RECORDS TO PROCESS ▸

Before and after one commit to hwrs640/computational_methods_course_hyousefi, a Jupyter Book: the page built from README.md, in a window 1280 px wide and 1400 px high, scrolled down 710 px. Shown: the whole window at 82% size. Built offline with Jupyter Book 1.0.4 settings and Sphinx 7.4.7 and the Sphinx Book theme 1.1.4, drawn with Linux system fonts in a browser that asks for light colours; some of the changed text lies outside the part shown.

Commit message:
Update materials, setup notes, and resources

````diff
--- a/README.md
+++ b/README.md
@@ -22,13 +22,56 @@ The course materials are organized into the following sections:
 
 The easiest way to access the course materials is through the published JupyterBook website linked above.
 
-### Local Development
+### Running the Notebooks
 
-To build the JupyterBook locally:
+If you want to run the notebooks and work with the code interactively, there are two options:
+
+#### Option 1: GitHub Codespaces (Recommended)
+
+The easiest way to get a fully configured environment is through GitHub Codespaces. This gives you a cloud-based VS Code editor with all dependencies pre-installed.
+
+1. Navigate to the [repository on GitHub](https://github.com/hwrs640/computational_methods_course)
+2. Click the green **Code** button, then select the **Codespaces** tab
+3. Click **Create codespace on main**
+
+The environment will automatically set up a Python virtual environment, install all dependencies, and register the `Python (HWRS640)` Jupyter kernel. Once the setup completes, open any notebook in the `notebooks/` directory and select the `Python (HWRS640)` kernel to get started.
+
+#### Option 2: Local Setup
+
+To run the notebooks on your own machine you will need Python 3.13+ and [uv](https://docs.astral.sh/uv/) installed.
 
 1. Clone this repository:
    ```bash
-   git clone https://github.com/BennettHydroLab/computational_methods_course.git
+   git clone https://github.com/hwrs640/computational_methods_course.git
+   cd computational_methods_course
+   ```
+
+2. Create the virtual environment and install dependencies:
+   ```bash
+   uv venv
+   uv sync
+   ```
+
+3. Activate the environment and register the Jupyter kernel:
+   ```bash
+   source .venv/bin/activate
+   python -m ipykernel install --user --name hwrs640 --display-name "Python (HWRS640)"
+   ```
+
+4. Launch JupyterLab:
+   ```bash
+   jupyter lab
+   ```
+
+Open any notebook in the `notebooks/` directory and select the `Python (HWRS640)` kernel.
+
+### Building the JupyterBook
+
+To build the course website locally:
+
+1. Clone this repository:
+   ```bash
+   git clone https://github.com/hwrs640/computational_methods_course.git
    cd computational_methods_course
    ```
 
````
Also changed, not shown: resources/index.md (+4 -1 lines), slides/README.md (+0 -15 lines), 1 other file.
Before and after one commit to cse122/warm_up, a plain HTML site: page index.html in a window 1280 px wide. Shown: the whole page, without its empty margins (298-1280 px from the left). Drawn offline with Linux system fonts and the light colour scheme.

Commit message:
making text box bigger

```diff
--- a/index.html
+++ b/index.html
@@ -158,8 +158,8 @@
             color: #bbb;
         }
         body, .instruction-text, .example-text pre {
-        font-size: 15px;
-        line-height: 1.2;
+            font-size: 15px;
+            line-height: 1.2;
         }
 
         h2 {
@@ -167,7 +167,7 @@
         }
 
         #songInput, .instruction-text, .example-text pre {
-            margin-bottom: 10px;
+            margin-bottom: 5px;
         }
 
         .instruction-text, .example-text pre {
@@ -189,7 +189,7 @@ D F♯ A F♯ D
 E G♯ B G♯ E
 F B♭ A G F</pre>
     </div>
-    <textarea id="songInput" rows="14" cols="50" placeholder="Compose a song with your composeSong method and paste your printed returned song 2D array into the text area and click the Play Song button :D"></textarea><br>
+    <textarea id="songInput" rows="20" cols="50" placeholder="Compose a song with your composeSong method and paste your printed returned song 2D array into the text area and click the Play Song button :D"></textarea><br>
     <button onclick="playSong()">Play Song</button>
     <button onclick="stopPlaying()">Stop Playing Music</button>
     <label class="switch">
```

WHAT IS NEEDED ▸ All the data needs repeating. Return it exactly.

SOLUTION ▸
Before and after one commit to hwrs640/computational_methods_course_hyousefi, a Jupyter Book: the page built from README.md, in a window 1280 px wide and 1400 px high, scrolled down 710 px. Shown: the whole window at 82% size. Built offline with Jupyter Book 1.0.4 settings and Sphinx 7.4.7 and the Sphinx Book theme 1.1.4, drawn with Linux system fonts in a browser that asks for light colours; some of the changed text lies outside the part shown.

Commit message:
Update materials, setup notes, and resources

````diff
--- a/README.md
+++ b/README.md
@@ -22,13 +22,56 @@ The course materials are organized into the following sections:
 
 The easiest way to access the course materials is through the published JupyterBook website linked above.
 
-### Local Development
+### Running the Notebooks
 
-To build the JupyterBook locally:
+If you want to run the notebooks and work with the code interactively, there are two options:
+
+#### Option 1: GitHub Codespaces (Recommended)
+
+The easiest way to get a fully configured environment is through GitHub Codespaces. This gives you a cloud-based VS Code editor with all dependencies pre-installed.
+
+1. Navigate to the [repository on GitHub](https://github.com/hwrs640/computational_methods_course)
+2. Click the green **Code** button, then select the **Codespaces** tab
+3. Click **Create codespace on main**
+
+The environment will automatically set up a Python virtual environment, install all dependencies, and register the `Python (HWRS640)` Jupyter kernel. Once the setup completes, open any notebook in the `notebooks/` directory and select the `Python (HWRS640)` kernel to get started.
+
+#### Option 2: Local Setup
+
+To run the notebooks on your own machine you will need Python 3.13+ and [uv](https://docs.astral.sh/uv/) installed.
 
 1. Clone this repository:
    ```bash
-   git clone https://github.com/BennettHydroLab/computational_methods_course.git
+   git clone https://github.com/hwrs640/computational_methods_course.git
+   cd computational_methods_course
+   ```
+
+2. Create the virtual environment and install dependencies:
+   ```bash
+   uv venv
+   uv sync
+   ```
+
+3. Activate the environment and register the Jupyter kernel:
+   ```bash
+   source .venv/bin/activate
+   python -m ipykernel install --user --name hwrs640 --display-name "Python (HWRS640)"
+   ```
+
+4. Launch JupyterLab:
+   ```bash
+   jupyter lab
+   ```
+
+Open any notebook in the `notebooks/` directory and select the `Python (HWRS640)` kernel.
+
+### Building the JupyterBook
+
+To build the course website locally:
+
+1. Clone this repository:
+   ```bash
+   git clone https://github.com/hwrs640/computational_methods_course.git
    cd computational_methods_course
    ```
 
````
Also changed, not shown: resources/index.md (+4 -1 lines), slides/README.md (+0 -15 lines), 1 other file.
Before and after one commit to cse122/warm_up, a plain HTML site: page index.html in a window 1280 px wide. Shown: the whole page, without its empty margins (298-1280 px from the left). Drawn offline with Linux system fonts and the light colour scheme.

Commit message:
making text box bigger

```diff
--- a/index.html
+++ b/index.html
@@ -158,8 +158,8 @@
             color: #bbb;
         }
         body, .instruction-text, .example-text pre {
-        font-size: 15px;
-        line-height: 1.2;
+            font-size: 15px;
+            line-height: 1.2;
         }
 
         h2 {
@@ -167,7 +167,7 @@
         }
 
         #songInput, .instruction-text, .example-text pre {
-            margin-bottom: 10px;
+            margin-bottom: 5px;
         }
 
         .instruction-text, .example-text pre {
@@ -189,7 +189,7 @@ D F♯ A F♯ D
 E G♯ B G♯ E
 F B♭ A G F</pre>
     </div>
-    <textarea id="songInput" rows="14" cols="50" placeholder="Compose a song with your composeSong method and paste your printed returned song 2D array into the text area and click the Play Song button :D"></textarea><br>
+    <textarea id="songInput" rows="20" cols="50" placeholder="Compose a song with your composeSong method and paste your printed returned song 2D array into the text area and click the Play Song button :D"></textarea><br>
     <button onclick="playSong()">Play Song</button>
     <button onclick="stopPlaying()">Stop Playing Music</button>
     <label class="switch">
```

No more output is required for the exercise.